The prompt for day 18 of National Health Blog Post Month is to share some advice for someone who is caring for someone with either ulcerative colitis or crohns disease. Having watched my parents be by my side 24/7 for the past 12 years, I do have some words of wisdom to the other caretakers out there. Caretakers are often the forgotten victims in this whole medical world where the focus is understandably on the patient. I hope I never know what it is like to care for someone with a chronic illness and especially one as potentially devastating as ulcerative colitis and chrons disease.
Anytime you are dealing with someone who is chronically ill, I think it is important to remember that guilt usually comes with the territory; so as best you can, try not to add to it. I know things will come out of your mouth when you are frustrated, upset, overwhelmed, etc but try to be mindful and not make the person you are caring for feel badly about their disease and the toll it is taking on you. As with any illness, every patient is different but with Inflammatory Bowel Disease, there are many individuals who simply can’t speak about the details of their illness. Thus, leaving them to feel very isolated especially when their disease is not under control. As a caregiver, just being there can often mean the world to someone. I can’t tell you how many times I have felt so alone because I couldn’t talk about the gory details that my body was going through with anyone outside of my family. It was such an awful feeling but knowing that my parents were always there meant the world to me. I remember there were so many times when I would lie in my dad’s arms and just knowing he was there was enough to get me through the night.

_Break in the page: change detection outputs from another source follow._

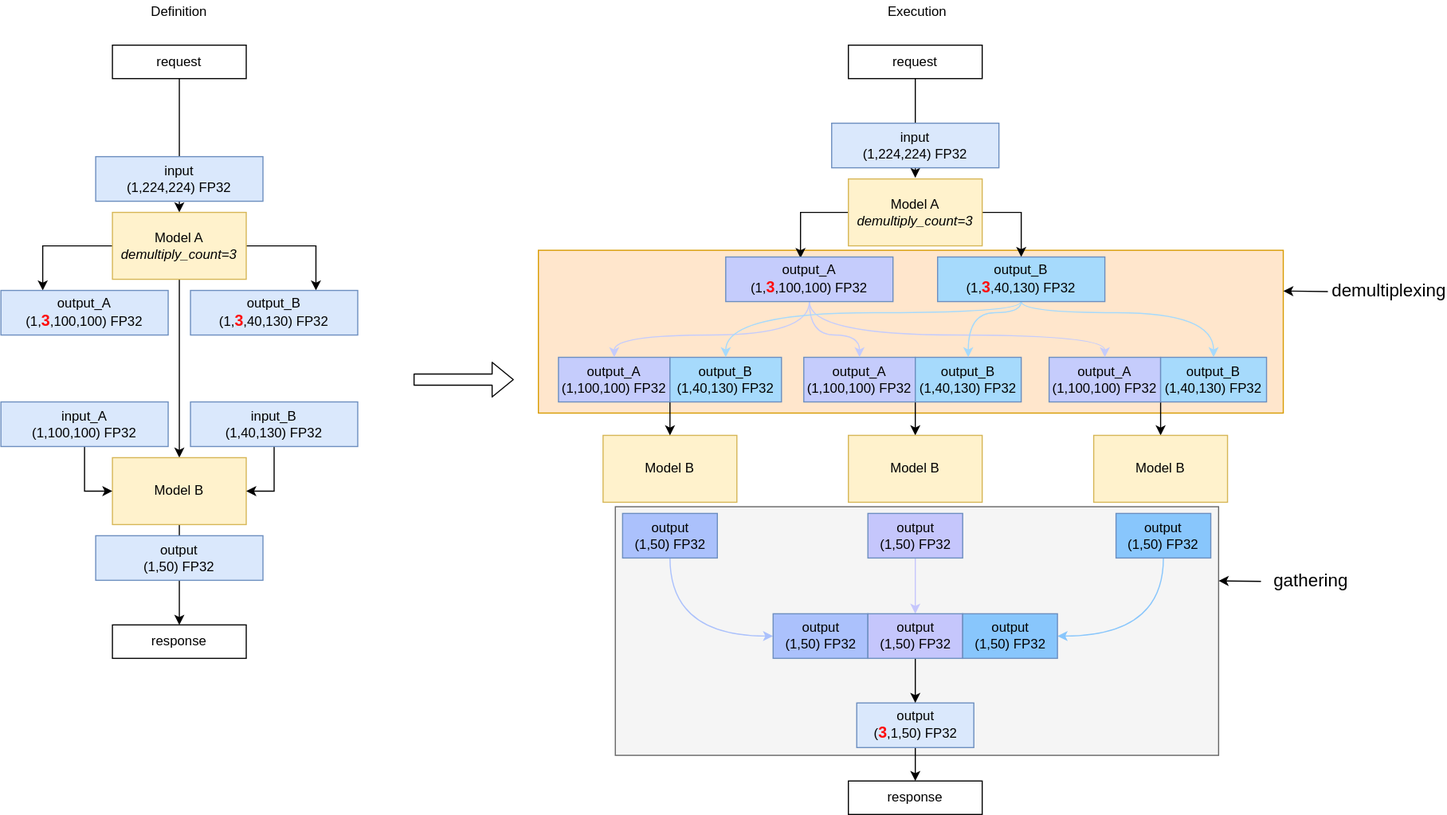
This is docs/demultiplexer.svg from openvinotoolkit/model_server, a draw.io export, as it was before one commit. Source tidied: cells renumbered, new cells last; positions are measured from the earlier drawing's top-left corner, leaving out a move shared by most shapes.
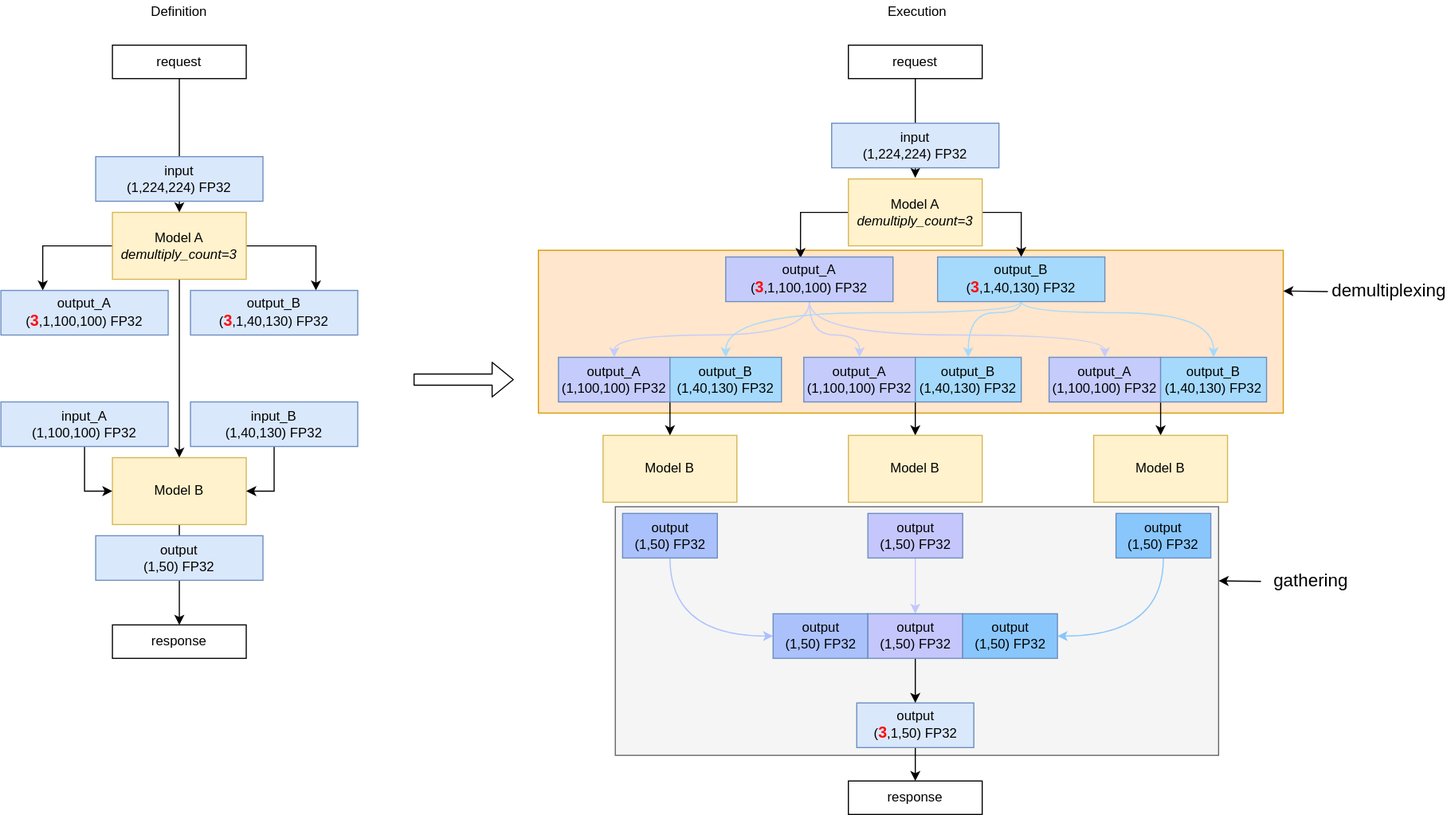
The same file after the commit.

What changed in the source:
```diff
@@ -37,10 +37,10 @@
     <mxCell id="10" value="input&lt;br&gt;(1,224,224) FP32" style="rounded=0;whiteSpace=wrap;html=1;fillColor=#dae8fc;strokeColor=#6c8ebf;" parent="1" vertex="1">
       <mxGeometry x="85" y="140" width="150" height="40" as="geometry" />
     </mxCell>
-    <mxCell id="11" value="output_A&lt;br&gt;(1,&lt;b&gt;&lt;font color=&quot;#ff0d0d&quot; style=&quot;font-size: 14px&quot;&gt;3&lt;/font&gt;&lt;/b&gt;,100,100) FP32" style="rounded=0;whiteSpace=wrap;html=1;fillColor=#dae8fc;strokeColor=#6c8ebf;" parent="1" vertex="1">
+    <mxCell id="11" value="output_A&lt;br&gt;(&lt;b&gt;&lt;font color=&quot;#ff0d0d&quot; style=&quot;font-size: 14px&quot;&gt;3&lt;/font&gt;&lt;/b&gt;,1,100,100) FP32" style="rounded=0;whiteSpace=wrap;html=1;fillColor=#dae8fc;strokeColor=#6c8ebf;" parent="1" vertex="1">
       <mxGeometry y="260" width="150" height="40" as="geometry" />
     </mxCell>
-    <mxCell id="12" value="output_B&lt;br&gt;(1,&lt;b&gt;&lt;font style=&quot;font-size: 14px&quot; color=&quot;#ff0d0d&quot;&gt;3&lt;/font&gt;&lt;/b&gt;,40,130) FP32" style="rounded=0;whiteSpace=wrap;html=1;fillColor=#dae8fc;strokeColor=#6c8ebf;" parent="1" vertex="1">
+    <mxCell id="12" value="output_B&lt;br&gt;(&lt;b&gt;&lt;font style=&quot;font-size: 14px&quot; color=&quot;#ff0d0d&quot;&gt;3&lt;/font&gt;&lt;/b&gt;,1,40,130) FP32" style="rounded=0;whiteSpace=wrap;html=1;fillColor=#dae8fc;strokeColor=#6c8ebf;" parent="1" vertex="1">
       <mxGeometry x="170" y="260" width="150" height="40" as="geometry" />
     </mxCell>
     <mxCell id="13" style="edgeStyle=orthogonalEdgeStyle;rounded=0;jettySize=auto;html=1;" parent="1" edge="1" source="14" target="19">
@@ -206,7 +206,7 @@
         </Array>
       </mxGeometry>
     </mxCell>
-    <mxCell id="56" value="output_A&lt;br&gt;(1,&lt;b&gt;&lt;font color=&quot;#ff0d0d&quot; style=&quot;font-size: 14px&quot;&gt;3&lt;/font&gt;&lt;/b&gt;,100,100) FP32" style="rounded=0;whiteSpace=wrap;html=1;strokeColor=#6c8ebf;fillColor=#C5CCFC;" parent="1" vertex="1">
+    <mxCell id="56" value="output_A&lt;br&gt;(&lt;b&gt;&lt;font color=&quot;#ff0d0d&quot; style=&quot;font-size: 14px&quot;&gt;3&lt;/font&gt;&lt;/b&gt;,1,100,100) FP32" style="rounded=0;whiteSpace=wrap;html=1;strokeColor=#6c8ebf;fillColor=#C5CCFC;" parent="1" vertex="1">
       <mxGeometry x="650" y="230" width="150" height="40" as="geometry" />
     </mxCell>
     <mxCell id="57" style="edgeStyle=orthogonalEdgeStyle;jettySize=auto;html=1;entryX=0.5;entryY=0;entryDx=0;entryDy=0;strokeColor=#A6DAFC;curved=1;" parent="1" edge="1" source="60" target="39">
@@ -233,7 +233,7 @@
         </Array>
       </mxGeometry>
     </mxCell>
-    <mxCell id="60" value="output_B&lt;br&gt;(1,&lt;b&gt;&lt;font style=&quot;font-size: 14px&quot; color=&quot;#ff0d0d&quot;&gt;3&lt;/font&gt;&lt;/b&gt;,40,130) FP32" style="rounded=0;whiteSpace=wrap;html=1;strokeColor=#6c8ebf;fillColor=#A6DAFC;" parent="1" vertex="1">
+    <mxCell id="60" value="output_B&lt;br&gt;(&lt;b&gt;&lt;font style=&quot;font-size: 14px&quot; color=&quot;#ff0d0d&quot;&gt;3&lt;/font&gt;&lt;/b&gt;,1,40,130) FP32" style="rounded=0;whiteSpace=wrap;html=1;strokeColor=#6c8ebf;fillColor=#A6DAFC;" parent="1" vertex="1">
       <mxGeometry x="840" y="230" width="150" height="40" as="geometry" />
     </mxCell>
     <mxCell id="61" style="endArrow=classic;html=1;rounded=0;entryX=1;entryY=0.25;entryDx=0;entryDy=0;" parent="1" edge="1" target="3">
```
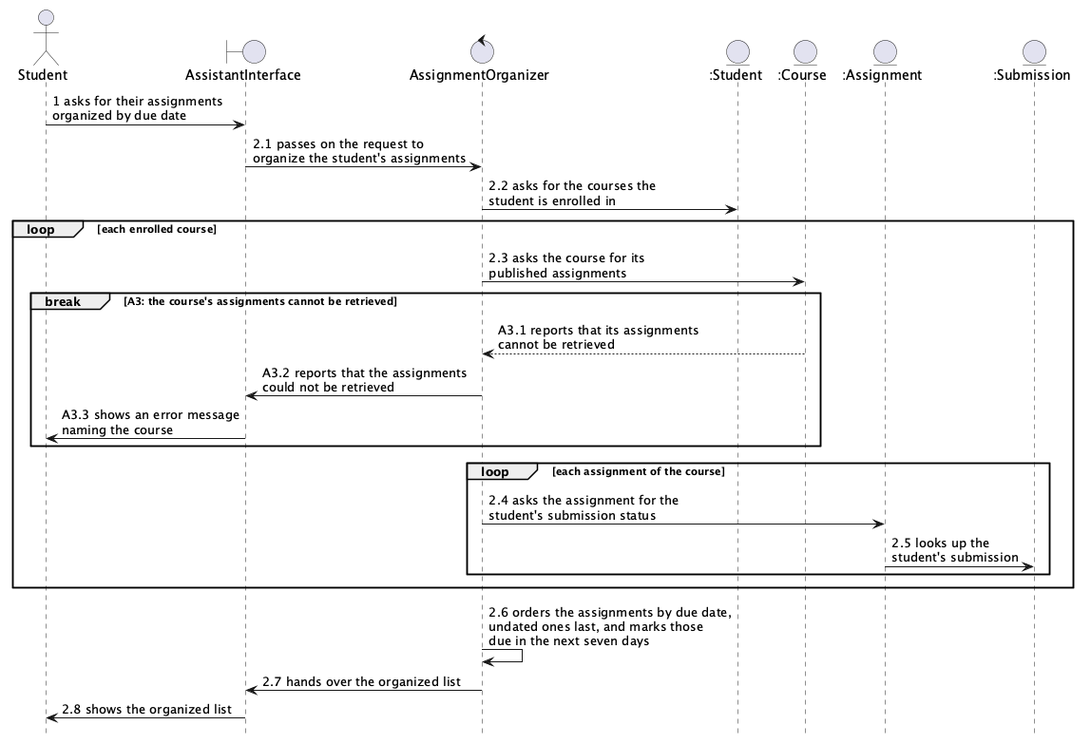
ErikS11/Ai-Agent keeps this PlantUML diagram as docs/p2/diagrams/uc02-analysis-sequence.png. Above is the earlier version. The source it was exported from:
```plantuml
@startuml uc02-analysis-sequence
hide footbox
skinparam shadowing false
skinparam sequenceMessageAlign left

actor Student
boundary AssistantInterface
control AssignmentOrganizer
entity ":Student" as StudentRecord
entity ":Course" as Course
entity ":Assignment" as Assignment
entity ":Submission" as Submission

Student -> AssistantInterface : 1 asks for their assignments\norganized by due date
AssistantInterface -> AssignmentOrganizer : 2.1 passes on the request to\norganize the student's assignments
AssignmentOrganizer -> StudentRecord : 2.2 asks for the courses the\nstudent is enrolled in

loop each enrolled course
  AssignmentOrganizer -> Course : 2.3 asks the course for its\npublished assignments
  break A3: the course's assignments cannot be retrieved
    Course --> AssignmentOrganizer : A3.1 reports that its assignments\ncannot be retrieved
    AssignmentOrganizer -> AssistantInterface : A3.2 reports that the assignments\ncould not be retrieved
    AssistantInterface -> Student : A3.3 shows an error message\nnaming the course
  end
  loop each assignment of the course
    AssignmentOrganizer -> Assignment : 2.4 asks the assignment for the\nstudent's submission status
    Assignment -> Submission : 2.5 looks up the\nstudent's submission
  end
end

AssignmentOrganizer -> AssignmentOrganizer : 2.6 orders the assignments by due date,\nundated ones last, and marks those\ndue in the next seven days
AssignmentOrganizer -> AssistantInterface : 2.7 hands over the organized list
AssistantInterface -> Student : 2.8 shows the organized list
@enduml
```
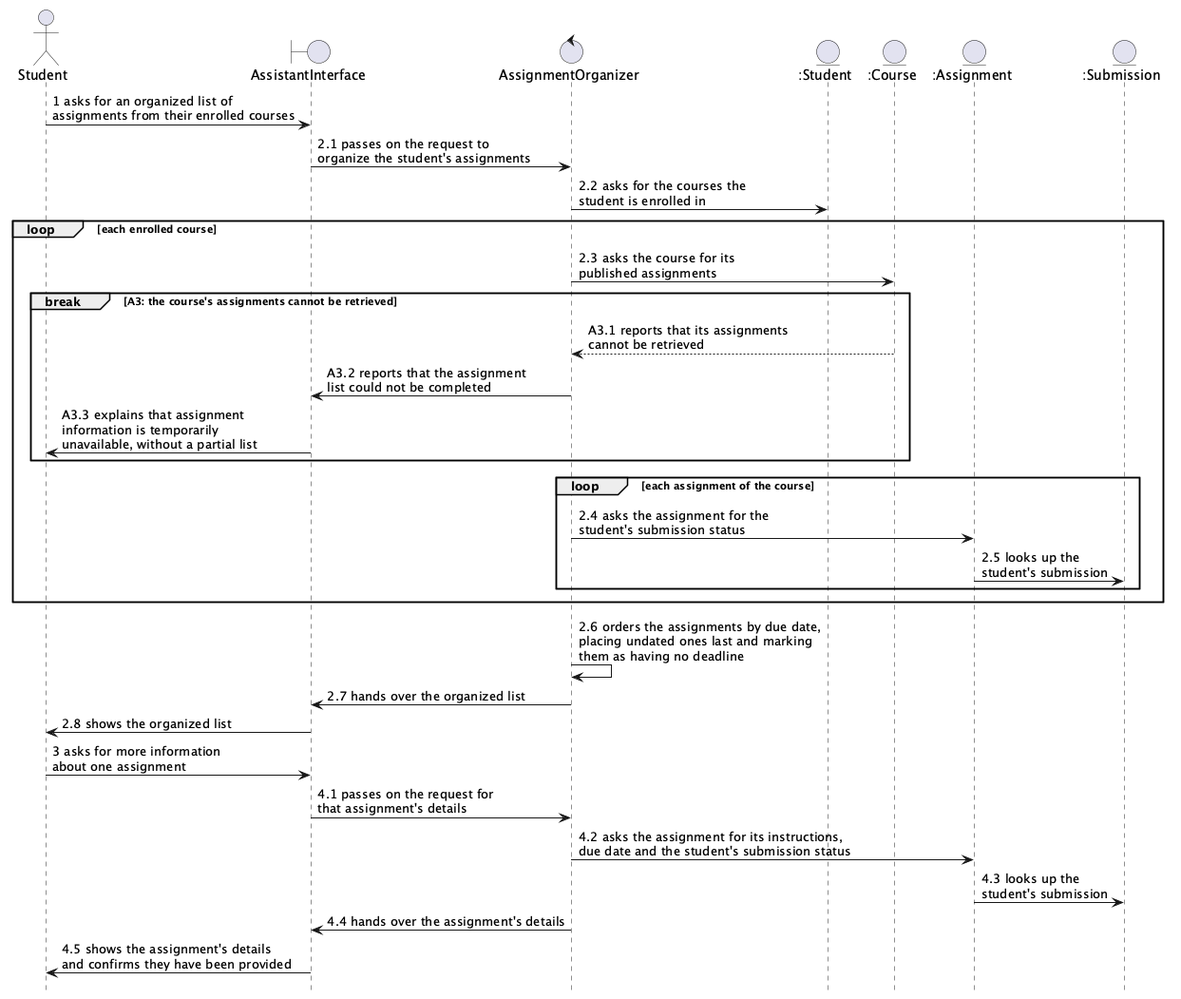
The same file after the commit.

Commit message:
5.2: redraw UC-02 sequence diagram for Erik's steps

Adds messages 3 and 4.1 to 4.5 for the assignment-details turn, rewords
2.6 and A3 to match the new table, and drops the seven-day mark. Eighteen
messages for eighteen scenario-table rows.

The edit, as a diff of the source:
```diff
@@ -11,7 +11,7 @@
 entity ":Assignment" as Assignment
 entity ":Submission" as Submission
 
-Student -> AssistantInterface : 1 asks for their assignments\norganized by due date
+Student -> AssistantInterface : 1 asks for an organized list of\nassignments from their enrolled courses
 AssistantInterface -> AssignmentOrganizer : 2.1 passes on the request to\norganize the student's assignments
 AssignmentOrganizer -> StudentRecord : 2.2 asks for the courses the\nstudent is enrolled in
 
@@ -19,8 +19,8 @@
   AssignmentOrganizer -> Course : 2.3 asks the course for its\npublished assignments
   break A3: the course's assignments cannot be retrieved
     Course --> AssignmentOrganizer : A3.1 reports that its assignments\ncannot be retrieved
-    AssignmentOrganizer -> AssistantInterface : A3.2 reports that the assignments\ncould not be retrieved
-    AssistantInterface -> Student : A3.3 shows an error message\nnaming the course
+    AssignmentOrganizer -> AssistantInterface : A3.2 reports that the assignment\nlist could not be completed
+    AssistantInterface -> Student : A3.3 explains that assignment\ninformation is temporarily\nunavailable, without a partial list
   end
   loop each assignment of the course
     AssignmentOrganizer -> Assignment : 2.4 asks the assignment for the\nstudent's submission status
@@ -28,7 +28,14 @@
   end
 end
 
-AssignmentOrganizer -> AssignmentOrganizer : 2.6 orders the assignments by due date,\nundated ones last, and marks those\ndue in the next seven days
+AssignmentOrganizer -> AssignmentOrganizer : 2.6 orders the assignments by due date,\nplacing undated ones last and marking\nthem as having no deadline
 AssignmentOrganizer -> AssistantInterface : 2.7 hands over the organized list
 AssistantInterface -> Student : 2.8 shows the organized list
+
+Student -> AssistantInterface : 3 asks for more information\nabout one assignment
+AssistantInterface -> AssignmentOrganizer : 4.1 passes on the request for\nthat assignment's details
+AssignmentOrganizer -> Assignment : 4.2 asks the assignment for its instructions,\ndue date and the student's submission status
+Assignment -> Submission : 4.3 looks up the\nstudent's submission
+AssignmentOrganizer -> AssistantInterface : 4.4 hands over the assignment's details
+AssistantInterface -> Student : 4.5 shows the assignment's details\nand confirms they have been provided
 @enduml
```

Another piece of advice I would give to any type of caregiver is to make sure you take care of yourself. Remember, you aren’t good to anyone else if you don’t take care of YOU. Find something that gets you out of yourself and your head a little bit each day if possible. Whether it is exercising, reading, going shopping, going to the dog park, meeting a friend for a quick coffee….just something to take your mind off of the situation you are in. Try to get at least one distraction in per day and focus as best you can on each individual day as it comes. If you start projecting out months in advance, things will seem way more insurmountable than they actually are. It helps to break things up and ask what needs to be done for today instead of allowing your mind to wander about all of the potential things that you may need to deal with.
Inflammatory Bowel Disease (ulcerative colitis and chrons disease) are really difficult disease for both the patient and the caregiver. The unpredictability affects an entire family, not just the patient. My illness impacted the lives of my parents and brother to an extremely large degree. They became afraid to make plans and commit to anything because I always developed flare ups or would have some type of issue at the drop of a hat. Being a caregiver to someone with IBD is enormously stressful. I have watched my parents go through it for far too long and I honestly don’t know how they are still so incredibly strong. I think the main reason is because we all stuck together throughout everything. We dealt with it all as a family. When my mom was weak, my dad picked up the slack. When my dad needed a break, my mom took over. We all stuck together like glue and that is how we have made it out alive. Be open with the people that love you. Talk about how you are handling the situation. Speak up if you need a break. Talk it out with a therapist if you feel you need to. It is very important as a caregiver to have an outlet for your emotions.
I want to thank all of the amazing caregivers out there. Luckily, I do not know what you all have to deal with firsthand but I can only imagine and I commend all of you for being there for your loved ones who suffer from any type of disease.
Mom and Dad, from my heart to yours…thank you < 3